Change listing data:
==================================================
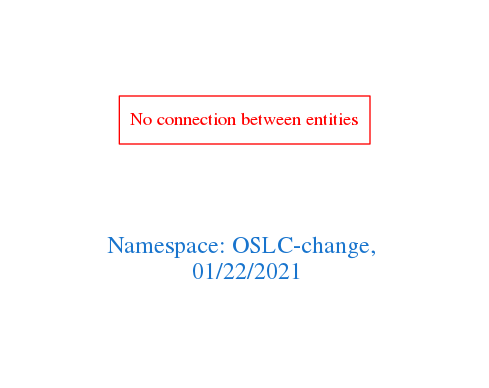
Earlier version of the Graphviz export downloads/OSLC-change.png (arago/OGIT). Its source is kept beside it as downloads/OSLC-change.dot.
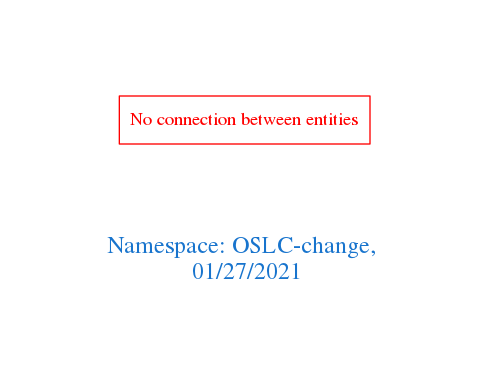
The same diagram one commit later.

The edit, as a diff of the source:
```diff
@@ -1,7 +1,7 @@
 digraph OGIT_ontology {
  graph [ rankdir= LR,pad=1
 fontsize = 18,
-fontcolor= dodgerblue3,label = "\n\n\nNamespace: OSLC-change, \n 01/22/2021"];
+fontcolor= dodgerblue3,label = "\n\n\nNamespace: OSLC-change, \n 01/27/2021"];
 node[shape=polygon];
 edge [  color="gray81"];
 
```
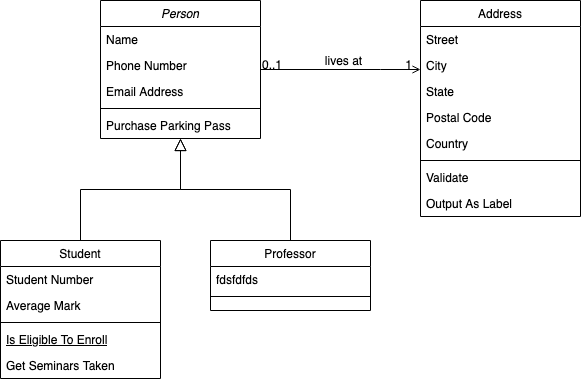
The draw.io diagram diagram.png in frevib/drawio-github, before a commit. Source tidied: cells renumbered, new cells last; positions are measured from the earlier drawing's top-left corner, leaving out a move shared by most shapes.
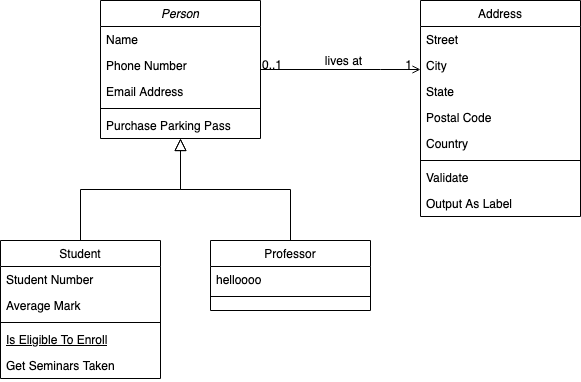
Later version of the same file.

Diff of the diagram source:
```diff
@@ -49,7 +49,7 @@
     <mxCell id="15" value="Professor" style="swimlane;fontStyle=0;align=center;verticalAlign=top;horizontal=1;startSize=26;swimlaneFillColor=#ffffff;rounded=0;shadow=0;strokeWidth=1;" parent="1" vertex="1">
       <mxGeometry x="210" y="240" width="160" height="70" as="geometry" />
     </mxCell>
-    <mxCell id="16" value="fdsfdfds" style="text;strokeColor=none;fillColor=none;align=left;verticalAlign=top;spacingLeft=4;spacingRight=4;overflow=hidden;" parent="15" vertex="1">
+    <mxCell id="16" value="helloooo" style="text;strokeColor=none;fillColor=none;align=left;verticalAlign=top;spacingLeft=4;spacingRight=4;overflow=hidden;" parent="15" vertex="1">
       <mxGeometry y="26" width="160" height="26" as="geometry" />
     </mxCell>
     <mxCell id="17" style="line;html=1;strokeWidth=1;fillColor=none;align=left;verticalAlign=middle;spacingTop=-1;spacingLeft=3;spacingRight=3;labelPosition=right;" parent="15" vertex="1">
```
==================================================
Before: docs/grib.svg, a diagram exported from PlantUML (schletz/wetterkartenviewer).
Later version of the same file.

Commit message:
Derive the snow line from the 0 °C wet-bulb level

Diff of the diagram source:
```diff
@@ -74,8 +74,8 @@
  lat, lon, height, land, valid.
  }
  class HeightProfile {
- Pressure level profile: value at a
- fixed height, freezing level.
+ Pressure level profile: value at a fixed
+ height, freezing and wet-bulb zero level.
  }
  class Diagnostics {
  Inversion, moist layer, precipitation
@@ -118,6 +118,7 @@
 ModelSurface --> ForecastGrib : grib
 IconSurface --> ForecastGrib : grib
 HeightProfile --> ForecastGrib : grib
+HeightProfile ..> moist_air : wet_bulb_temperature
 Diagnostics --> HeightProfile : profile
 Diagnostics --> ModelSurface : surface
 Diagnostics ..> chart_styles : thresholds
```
==================================================
● Brief
If a line of the data contains the word "strokeWidth", count it; say how many such lines there are and nothing else.

● Written response
2